» TASK DESCRIPTION: Each line in the records that mentions the word "args" needs to be listed.

» PROVIDED RECORDS:
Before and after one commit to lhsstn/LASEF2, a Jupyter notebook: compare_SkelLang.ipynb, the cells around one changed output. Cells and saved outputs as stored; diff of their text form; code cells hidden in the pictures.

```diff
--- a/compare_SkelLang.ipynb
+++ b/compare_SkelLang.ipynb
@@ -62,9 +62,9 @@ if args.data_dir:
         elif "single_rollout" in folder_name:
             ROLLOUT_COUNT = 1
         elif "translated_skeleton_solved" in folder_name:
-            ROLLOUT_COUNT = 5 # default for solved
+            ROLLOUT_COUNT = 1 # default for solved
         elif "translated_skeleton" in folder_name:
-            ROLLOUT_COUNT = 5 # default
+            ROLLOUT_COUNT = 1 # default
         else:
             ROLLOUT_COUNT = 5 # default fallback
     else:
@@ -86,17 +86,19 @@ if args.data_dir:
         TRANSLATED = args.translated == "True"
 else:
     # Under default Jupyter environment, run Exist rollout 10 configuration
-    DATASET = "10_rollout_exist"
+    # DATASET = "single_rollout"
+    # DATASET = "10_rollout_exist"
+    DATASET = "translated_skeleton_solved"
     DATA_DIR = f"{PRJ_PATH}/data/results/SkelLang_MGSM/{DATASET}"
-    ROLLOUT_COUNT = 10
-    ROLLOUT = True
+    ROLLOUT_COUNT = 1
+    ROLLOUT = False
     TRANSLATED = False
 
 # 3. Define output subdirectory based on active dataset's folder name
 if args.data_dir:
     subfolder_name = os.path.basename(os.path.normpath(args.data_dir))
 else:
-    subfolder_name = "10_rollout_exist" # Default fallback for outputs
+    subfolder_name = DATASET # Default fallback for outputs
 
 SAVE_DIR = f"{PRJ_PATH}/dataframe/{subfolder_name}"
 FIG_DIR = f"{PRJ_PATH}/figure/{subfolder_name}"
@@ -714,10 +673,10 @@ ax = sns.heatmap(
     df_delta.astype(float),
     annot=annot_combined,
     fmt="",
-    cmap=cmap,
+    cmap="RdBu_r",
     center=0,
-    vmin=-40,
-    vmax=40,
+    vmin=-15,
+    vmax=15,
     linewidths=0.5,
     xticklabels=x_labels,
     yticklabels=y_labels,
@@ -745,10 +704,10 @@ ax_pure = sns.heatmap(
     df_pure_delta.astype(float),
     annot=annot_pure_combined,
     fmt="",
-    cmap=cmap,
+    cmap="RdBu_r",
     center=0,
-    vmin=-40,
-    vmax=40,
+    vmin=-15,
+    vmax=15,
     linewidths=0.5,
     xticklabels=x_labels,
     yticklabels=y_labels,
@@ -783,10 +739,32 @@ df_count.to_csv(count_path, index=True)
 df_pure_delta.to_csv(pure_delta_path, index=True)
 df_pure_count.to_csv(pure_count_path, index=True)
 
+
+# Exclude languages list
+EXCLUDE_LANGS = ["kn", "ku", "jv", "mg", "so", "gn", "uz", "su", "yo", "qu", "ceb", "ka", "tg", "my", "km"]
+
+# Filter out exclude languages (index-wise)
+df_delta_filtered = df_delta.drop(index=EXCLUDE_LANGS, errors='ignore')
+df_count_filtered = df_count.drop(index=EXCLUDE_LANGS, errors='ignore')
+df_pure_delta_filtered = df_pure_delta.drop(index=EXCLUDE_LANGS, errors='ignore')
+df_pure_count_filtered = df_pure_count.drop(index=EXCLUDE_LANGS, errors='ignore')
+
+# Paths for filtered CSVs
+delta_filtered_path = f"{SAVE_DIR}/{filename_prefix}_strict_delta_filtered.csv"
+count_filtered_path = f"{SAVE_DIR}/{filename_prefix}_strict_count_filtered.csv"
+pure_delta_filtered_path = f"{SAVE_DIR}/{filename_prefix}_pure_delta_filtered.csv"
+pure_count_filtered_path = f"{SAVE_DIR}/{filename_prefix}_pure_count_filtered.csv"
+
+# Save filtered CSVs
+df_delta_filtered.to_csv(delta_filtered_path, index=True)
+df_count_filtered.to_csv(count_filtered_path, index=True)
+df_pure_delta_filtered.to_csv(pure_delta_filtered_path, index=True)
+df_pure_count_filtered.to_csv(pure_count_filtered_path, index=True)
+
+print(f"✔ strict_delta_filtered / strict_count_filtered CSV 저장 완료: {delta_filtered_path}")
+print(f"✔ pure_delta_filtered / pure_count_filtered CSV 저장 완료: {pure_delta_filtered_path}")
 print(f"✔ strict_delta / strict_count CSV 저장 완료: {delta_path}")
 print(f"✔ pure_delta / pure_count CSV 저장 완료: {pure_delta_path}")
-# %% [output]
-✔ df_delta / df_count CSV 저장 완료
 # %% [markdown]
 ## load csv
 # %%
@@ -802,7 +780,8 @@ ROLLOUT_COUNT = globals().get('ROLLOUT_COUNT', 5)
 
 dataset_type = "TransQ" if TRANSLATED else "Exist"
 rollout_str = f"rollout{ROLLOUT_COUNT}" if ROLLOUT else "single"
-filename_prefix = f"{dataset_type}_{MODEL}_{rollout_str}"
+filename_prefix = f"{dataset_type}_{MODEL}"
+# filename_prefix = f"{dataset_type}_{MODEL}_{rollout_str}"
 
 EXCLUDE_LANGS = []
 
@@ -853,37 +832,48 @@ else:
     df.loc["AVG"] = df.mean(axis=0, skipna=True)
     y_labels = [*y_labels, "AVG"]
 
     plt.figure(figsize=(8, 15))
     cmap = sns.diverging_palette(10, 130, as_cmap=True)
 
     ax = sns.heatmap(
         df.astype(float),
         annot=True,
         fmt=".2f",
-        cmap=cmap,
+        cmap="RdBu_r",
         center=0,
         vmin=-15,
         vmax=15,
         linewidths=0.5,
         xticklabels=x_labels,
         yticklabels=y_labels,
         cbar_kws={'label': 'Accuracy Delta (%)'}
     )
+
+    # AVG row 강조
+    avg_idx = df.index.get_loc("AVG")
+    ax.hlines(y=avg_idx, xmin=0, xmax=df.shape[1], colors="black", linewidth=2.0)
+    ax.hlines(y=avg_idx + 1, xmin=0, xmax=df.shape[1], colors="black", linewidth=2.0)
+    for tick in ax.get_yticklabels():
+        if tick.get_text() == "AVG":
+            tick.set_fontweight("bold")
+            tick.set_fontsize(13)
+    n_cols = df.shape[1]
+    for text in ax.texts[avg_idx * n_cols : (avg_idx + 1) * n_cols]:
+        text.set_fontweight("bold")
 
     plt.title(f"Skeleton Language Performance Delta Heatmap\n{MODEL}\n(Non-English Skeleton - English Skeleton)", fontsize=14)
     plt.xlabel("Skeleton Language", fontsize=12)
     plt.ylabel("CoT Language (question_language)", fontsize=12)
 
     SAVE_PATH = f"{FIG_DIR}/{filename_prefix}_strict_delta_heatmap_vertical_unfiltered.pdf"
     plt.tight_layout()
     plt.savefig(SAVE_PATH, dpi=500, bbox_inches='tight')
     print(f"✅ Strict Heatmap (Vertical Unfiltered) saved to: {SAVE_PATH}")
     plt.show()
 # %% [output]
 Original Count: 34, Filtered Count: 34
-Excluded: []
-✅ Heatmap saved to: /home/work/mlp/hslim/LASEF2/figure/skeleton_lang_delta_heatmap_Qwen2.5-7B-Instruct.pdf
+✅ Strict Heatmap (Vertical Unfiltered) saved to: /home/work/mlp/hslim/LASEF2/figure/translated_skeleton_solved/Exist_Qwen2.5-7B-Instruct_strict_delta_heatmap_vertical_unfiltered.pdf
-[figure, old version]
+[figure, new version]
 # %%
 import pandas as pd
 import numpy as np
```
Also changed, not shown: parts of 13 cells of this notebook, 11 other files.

» WRITTEN ANSWER:
@@ -62,9 +62,9 @@ if args.data_dir:
@@ -86,17 +86,19 @@ if args.data_dir:
         TRANSLATED = args.translated == "True"
 if args.data_dir:
     subfolder_name = os.path.basename(os.path.normpath(args.data_dir))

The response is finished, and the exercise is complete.